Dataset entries
Segment Open
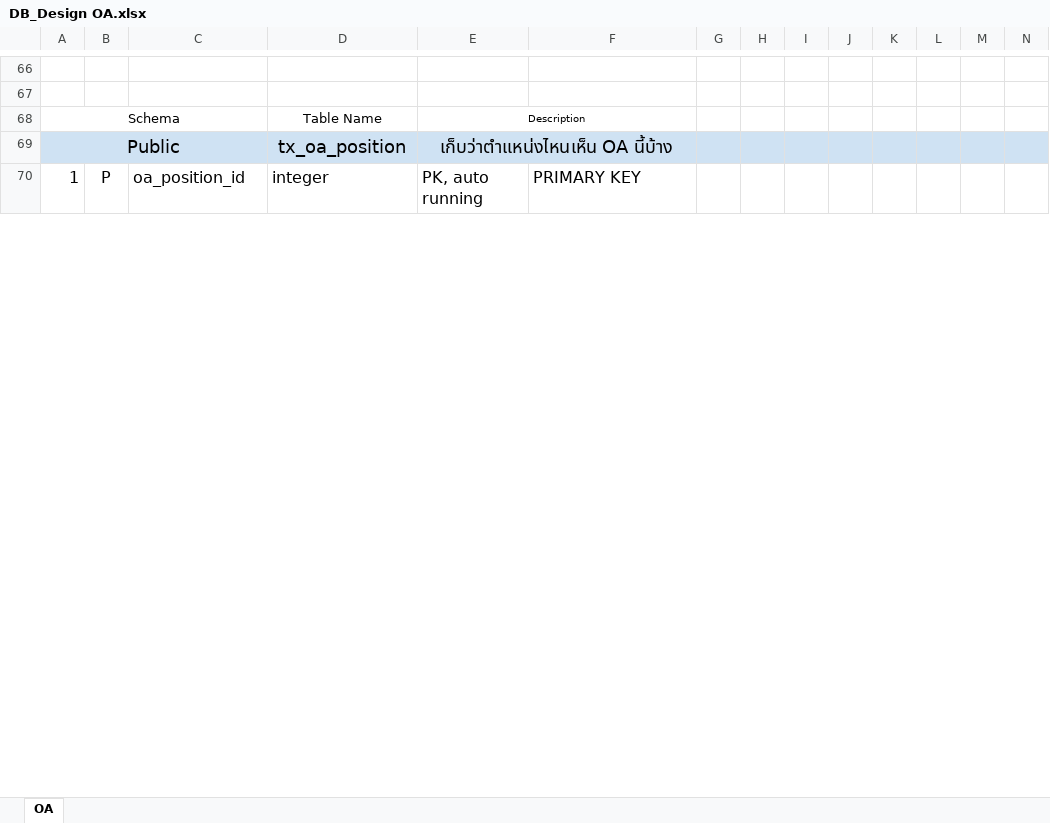
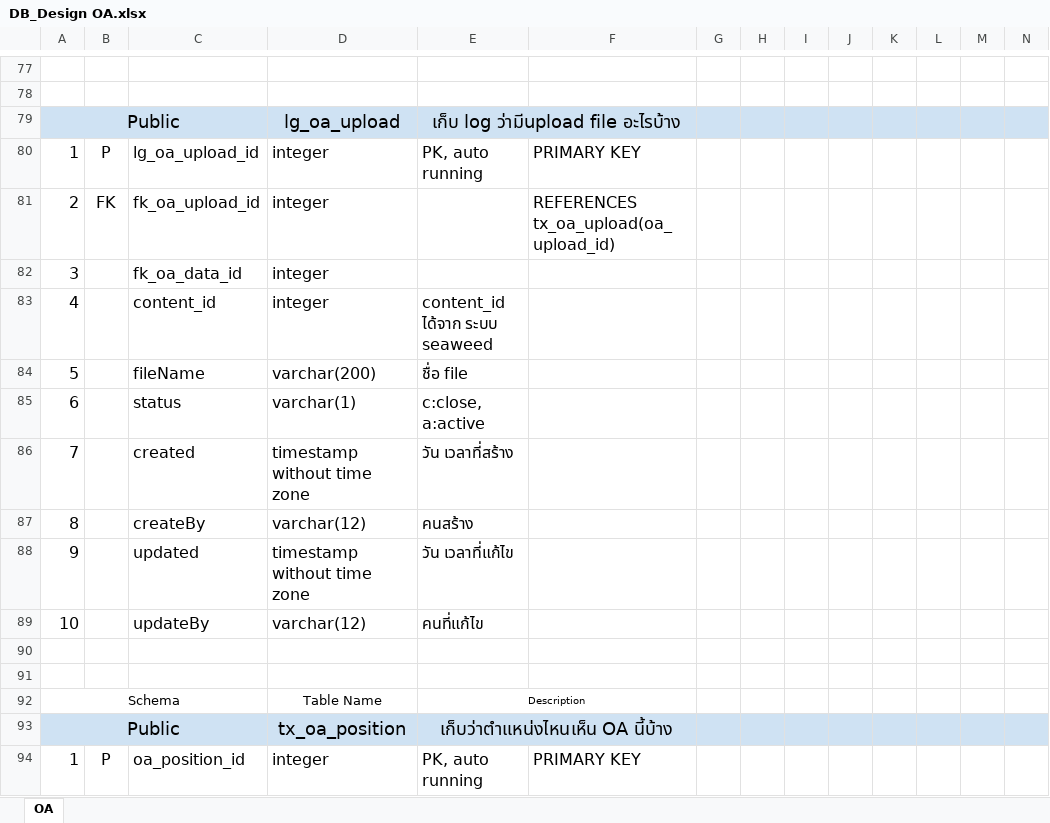
Before and after one commit to bible666/my_app, an Excel workbook: Ocean/DB_Design OA.xlsx, sheet OA, drawn as a sheet; only a part is shown, gaps mark what is left out; values as stored, in another font and other column widths than the file's, no borders; the diff covers the shown part only; the diff names each change by its address in the sheet, - before the commit and + after, or states it on an @@ line.

Commit message:
update mst item data

```diff
--- a/Ocean/DB_Design OA.xlsx (sheet OA)
+++ b/Ocean/DB_Design OA.xlsx (sheet OA)
+row 79: Public |  |  | lg_oa_upload | เก็บ log ว่ามีupload file อะไรบ้าง
+row 80: 1 | P | lg_oa_upload_id | integer | PK, auto running | PRIMARY KEY
+row 81: 2 | FK | fk_oa_upload_id | integer |  | REFERENCES tx_oa_upload(oa_upload_id)
+row 82: 3 |  | fk_oa_data_id | integer
+row 83: 4 |  | content_id | integer | content_id ได้จาก ระบบ seaweed
+row 84: 5 |  | fileName | varchar(200) | ชื่อ file
+row 85: 6 |  | status | varchar(1) | c:close, a:active
+row 86: 7 |  | created | timestamp without time zone | วัน เวลาที่สร้าง
+row 87: 8 |  | createBy | varchar(12) | คนสร้าง
+row 88: 9 |  | updated | timestamp without time zone | วัน เวลาที่แก้ไข
+row 89: 10 |  | updateBy | varchar(12) | คนที่แก้ไข
+row 90: (empty)
+row 91: (empty)
```
Also changed, not shown: 15 added rows, 57 edited cells, cell formats and merged cells elsewhere in this sheet, 1 other file.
Segment Closed
> [What the task asks] Although the records above contain pictures, only their text is to be repeated, exactly as given.

> [Response box]
Before and after one commit to bible666/my_app, an Excel workbook: Ocean/DB_Design OA.xlsx, sheet OA, drawn as a sheet; only a part is shown, gaps mark what is left out; values as stored, in another font and other column widths than the file's, no borders; the diff covers the shown part only; the diff names each change by its address in the sheet, - before the commit and + after, or states it on an @@ line.

Commit message:
update mst item data

```diff
--- a/Ocean/DB_Design OA.xlsx (sheet OA)
+++ b/Ocean/DB_Design OA.xlsx (sheet OA)
+row 79: Public |  |  | lg_oa_upload | เก็บ log ว่ามีupload file อะไรบ้าง
+row 80: 1 | P | lg_oa_upload_id | integer | PK, auto running | PRIMARY KEY
+row 81: 2 | FK | fk_oa_upload_id | integer |  | REFERENCES tx_oa_upload(oa_upload_id)
+row 82: 3 |  | fk_oa_data_id | integer
+row 83: 4 |  | content_id | integer | content_id ได้จาก ระบบ seaweed
+row 84: 5 |  | fileName | varchar(200) | ชื่อ file
+row 85: 6 |  | status | varchar(1) | c:close, a:active
+row 86: 7 |  | created | timestamp without time zone | วัน เวลาที่สร้าง
+row 87: 8 |  | createBy | varchar(12) | คนสร้าง
+row 88: 9 |  | updated | timestamp without time zone | วัน เวลาที่แก้ไข
+row 89: 10 |  | updateBy | varchar(12) | คนที่แก้ไข
+row 90: (empty)
+row 91: (empty)
```
Also changed, not shown: 15 added rows, 57 edited cells, cell formats and merged cells elsewhere in this sheet, 1 other file.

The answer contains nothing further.